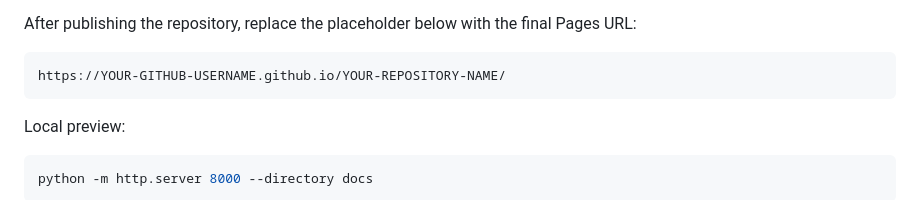
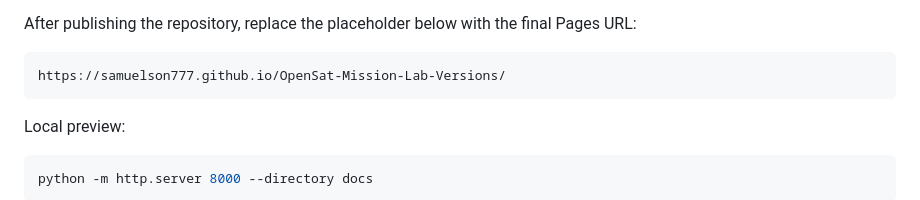
Before and after one commit to Samuelson777/OpenSat-Mission-Lab-Versions, a Markdown page: README.md, the part around the change. Rendered like a GitHub page.

````diff
--- a/README.md
+++ b/README.md
@@ -87,7 +87,7 @@ The website provides:
 After publishing the repository, replace the placeholder below with the final Pages URL:
 
 ```text
-https://YOUR-GITHUB-USERNAME.github.io/YOUR-REPOSITORY-NAME/
+https://samuelson777.github.io/OpenSat-Mission-Lab-Versions/
 ```
 
 Local preview:
````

__________

WHAT IS BEING ASKED:
Each line of the entries above that contains "README" must be copied into the answer.

EXPECTED ANSWER:
Before and after one commit to Samuelson777/OpenSat-Mission-Lab-Versions, a Markdown page: README.md, the part around the change. Rendered like a GitHub page.
--- a/README.md
+++ b/README.md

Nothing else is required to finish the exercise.